Some think there are only two places to make it big in the tech world: San Francisco and the Silicon Valley. That’s not necessarily the case. California isn’t the only candy store in town when it comes to tech jobs.
I read a story about Kate Rogers, manager of a website builder called Weebly. She was tired of long commutes, high rent, and woeful wealth inequality gap in San Francisco. She moved to Phoenix. Rogers has never been happier. She feels she can thrive and prosper in Phoenix. She never has that feeling in San Francisco. Kate Rogers’ story isn’t unique.

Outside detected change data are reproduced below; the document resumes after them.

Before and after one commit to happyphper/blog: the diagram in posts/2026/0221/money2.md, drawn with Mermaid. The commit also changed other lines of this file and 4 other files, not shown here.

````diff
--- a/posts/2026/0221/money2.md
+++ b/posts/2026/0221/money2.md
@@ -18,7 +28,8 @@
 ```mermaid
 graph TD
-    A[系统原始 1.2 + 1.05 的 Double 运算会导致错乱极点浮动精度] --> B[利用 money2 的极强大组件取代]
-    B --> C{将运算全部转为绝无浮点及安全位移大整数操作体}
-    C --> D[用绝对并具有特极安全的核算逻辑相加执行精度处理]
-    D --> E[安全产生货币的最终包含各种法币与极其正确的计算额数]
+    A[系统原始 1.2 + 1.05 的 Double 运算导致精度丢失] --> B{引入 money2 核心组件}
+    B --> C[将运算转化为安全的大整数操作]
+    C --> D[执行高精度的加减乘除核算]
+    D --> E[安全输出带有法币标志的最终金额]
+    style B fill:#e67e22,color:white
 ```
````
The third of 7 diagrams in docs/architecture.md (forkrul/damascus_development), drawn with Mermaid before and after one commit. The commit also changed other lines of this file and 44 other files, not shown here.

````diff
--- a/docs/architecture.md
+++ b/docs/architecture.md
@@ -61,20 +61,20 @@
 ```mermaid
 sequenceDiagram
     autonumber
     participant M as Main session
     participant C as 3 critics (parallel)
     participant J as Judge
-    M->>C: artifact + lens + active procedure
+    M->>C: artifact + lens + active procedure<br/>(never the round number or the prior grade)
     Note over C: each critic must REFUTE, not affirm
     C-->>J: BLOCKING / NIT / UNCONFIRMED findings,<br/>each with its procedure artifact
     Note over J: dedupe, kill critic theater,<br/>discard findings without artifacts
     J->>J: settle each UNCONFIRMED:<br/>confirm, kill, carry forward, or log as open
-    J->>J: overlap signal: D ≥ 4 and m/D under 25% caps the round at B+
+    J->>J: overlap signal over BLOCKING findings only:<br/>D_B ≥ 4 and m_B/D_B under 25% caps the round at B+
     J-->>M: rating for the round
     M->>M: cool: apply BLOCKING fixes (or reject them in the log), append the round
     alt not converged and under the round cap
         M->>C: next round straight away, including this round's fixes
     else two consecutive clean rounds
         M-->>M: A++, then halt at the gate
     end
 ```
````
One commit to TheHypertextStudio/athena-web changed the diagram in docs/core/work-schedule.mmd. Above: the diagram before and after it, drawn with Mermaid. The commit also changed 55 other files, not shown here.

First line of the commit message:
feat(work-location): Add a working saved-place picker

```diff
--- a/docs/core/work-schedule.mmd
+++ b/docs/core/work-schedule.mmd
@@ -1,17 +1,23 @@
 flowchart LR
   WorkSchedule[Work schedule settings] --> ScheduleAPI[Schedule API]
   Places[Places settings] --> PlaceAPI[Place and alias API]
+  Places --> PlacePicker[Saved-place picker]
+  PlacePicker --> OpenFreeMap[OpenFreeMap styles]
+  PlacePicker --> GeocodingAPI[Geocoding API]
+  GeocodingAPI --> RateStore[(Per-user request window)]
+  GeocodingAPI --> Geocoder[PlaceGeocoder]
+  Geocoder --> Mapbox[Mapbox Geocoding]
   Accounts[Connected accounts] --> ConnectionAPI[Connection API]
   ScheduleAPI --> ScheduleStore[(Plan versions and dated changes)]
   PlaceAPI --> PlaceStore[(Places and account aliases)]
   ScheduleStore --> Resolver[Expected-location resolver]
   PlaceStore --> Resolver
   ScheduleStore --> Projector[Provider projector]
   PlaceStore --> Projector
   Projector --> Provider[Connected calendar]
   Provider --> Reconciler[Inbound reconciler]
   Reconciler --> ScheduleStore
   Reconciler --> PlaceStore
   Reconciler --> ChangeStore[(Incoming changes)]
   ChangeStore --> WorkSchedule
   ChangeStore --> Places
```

San Francisco and Silicon Valley face issues like overcrowded highways and housing, ridiculous inflation costs, and disgruntal, underpaid employees. Phoenix is experiencing a renaissance. Though hit hard by the late 2000s Great Recession, they’re back and better than ever. Uber and Yelp have headquarters there. The cost of living is 25% cheaper in Phoenix. The average home in Phoenix costs $212,000. The average home in San Francisco costs $810,000. And Phoenix’s increase in tech jobs is 18% between 2010-2015. That’s just the middle of the pack. Raleigh, NC and Austin, TX have tech job increase rates 38% and 37%. Other hot rising tech cities include Nashville TN, Atlanta GA, Charlotte NC, Salt Lake City UT, and right here in Boston!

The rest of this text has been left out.